[Revision comparison data]
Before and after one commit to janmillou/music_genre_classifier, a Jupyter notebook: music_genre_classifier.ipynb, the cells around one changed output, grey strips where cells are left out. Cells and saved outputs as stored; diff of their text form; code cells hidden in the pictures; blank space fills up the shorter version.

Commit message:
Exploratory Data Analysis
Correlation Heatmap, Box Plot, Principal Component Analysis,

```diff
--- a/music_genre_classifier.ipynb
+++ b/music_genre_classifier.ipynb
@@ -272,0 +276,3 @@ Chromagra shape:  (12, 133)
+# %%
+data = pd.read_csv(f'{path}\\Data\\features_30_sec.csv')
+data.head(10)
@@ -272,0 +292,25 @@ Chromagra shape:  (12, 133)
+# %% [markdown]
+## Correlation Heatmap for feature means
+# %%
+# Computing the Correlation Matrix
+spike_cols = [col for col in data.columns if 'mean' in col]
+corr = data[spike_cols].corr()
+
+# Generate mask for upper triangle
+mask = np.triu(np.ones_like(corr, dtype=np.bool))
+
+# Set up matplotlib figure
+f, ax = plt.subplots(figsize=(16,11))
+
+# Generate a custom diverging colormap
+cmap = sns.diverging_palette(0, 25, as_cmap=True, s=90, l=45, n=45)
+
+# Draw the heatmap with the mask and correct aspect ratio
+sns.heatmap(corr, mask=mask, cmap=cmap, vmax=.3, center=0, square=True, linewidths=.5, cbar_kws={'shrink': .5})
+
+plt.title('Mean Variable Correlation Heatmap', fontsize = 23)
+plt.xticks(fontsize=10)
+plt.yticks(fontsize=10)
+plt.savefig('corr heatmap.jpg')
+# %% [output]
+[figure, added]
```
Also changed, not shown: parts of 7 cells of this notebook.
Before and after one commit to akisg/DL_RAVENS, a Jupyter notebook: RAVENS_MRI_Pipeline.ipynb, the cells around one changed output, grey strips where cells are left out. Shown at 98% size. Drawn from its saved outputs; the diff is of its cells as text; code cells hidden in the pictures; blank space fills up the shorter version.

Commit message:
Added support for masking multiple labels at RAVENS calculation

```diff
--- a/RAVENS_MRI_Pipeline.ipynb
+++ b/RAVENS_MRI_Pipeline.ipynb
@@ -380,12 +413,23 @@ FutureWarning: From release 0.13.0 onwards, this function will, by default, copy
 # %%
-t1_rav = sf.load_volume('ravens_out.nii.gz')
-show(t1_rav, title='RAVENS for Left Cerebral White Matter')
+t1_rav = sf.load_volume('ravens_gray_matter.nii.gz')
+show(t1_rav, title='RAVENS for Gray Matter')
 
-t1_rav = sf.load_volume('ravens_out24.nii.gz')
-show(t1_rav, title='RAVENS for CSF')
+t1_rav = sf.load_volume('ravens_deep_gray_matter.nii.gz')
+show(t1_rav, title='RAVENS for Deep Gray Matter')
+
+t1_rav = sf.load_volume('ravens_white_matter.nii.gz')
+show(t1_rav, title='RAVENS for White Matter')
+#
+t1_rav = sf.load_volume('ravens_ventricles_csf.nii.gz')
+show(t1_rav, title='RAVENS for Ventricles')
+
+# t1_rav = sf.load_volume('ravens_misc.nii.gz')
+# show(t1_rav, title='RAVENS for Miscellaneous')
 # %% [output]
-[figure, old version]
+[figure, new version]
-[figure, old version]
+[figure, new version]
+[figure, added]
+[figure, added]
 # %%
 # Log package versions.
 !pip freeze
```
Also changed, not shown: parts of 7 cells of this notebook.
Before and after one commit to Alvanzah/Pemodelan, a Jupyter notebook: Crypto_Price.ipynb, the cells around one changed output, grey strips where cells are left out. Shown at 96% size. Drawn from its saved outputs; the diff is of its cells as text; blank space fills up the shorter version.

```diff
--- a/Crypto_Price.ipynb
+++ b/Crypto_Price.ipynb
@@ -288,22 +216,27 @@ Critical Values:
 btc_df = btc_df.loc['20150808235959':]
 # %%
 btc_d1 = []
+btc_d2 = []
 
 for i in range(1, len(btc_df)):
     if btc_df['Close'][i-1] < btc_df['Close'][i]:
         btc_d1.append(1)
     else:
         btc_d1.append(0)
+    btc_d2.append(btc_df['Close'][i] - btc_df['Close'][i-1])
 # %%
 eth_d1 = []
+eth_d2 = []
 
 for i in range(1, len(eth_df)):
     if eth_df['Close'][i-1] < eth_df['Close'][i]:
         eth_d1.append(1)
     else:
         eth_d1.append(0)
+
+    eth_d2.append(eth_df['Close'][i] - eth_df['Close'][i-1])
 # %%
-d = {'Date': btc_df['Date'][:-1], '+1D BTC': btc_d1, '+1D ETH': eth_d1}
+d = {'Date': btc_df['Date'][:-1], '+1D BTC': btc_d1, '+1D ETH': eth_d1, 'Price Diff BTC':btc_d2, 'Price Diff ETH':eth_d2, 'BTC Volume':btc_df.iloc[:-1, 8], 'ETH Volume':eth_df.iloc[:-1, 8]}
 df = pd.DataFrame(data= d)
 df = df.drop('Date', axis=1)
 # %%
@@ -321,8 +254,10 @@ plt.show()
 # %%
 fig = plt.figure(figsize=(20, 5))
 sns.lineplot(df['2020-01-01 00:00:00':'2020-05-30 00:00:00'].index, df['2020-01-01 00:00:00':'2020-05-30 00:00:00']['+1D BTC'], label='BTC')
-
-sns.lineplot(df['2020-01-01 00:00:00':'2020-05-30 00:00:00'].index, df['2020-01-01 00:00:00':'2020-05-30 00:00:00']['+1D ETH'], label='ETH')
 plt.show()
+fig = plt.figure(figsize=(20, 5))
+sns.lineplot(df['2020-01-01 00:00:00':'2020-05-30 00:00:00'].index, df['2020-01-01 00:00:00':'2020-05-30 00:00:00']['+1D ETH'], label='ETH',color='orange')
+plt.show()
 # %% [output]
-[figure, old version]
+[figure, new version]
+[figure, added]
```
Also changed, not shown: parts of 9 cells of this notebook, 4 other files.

_Work to complete:_ Counting only lines that contain the word "append", state how many appear in the entries, and add nothing.

_Task response:_ 6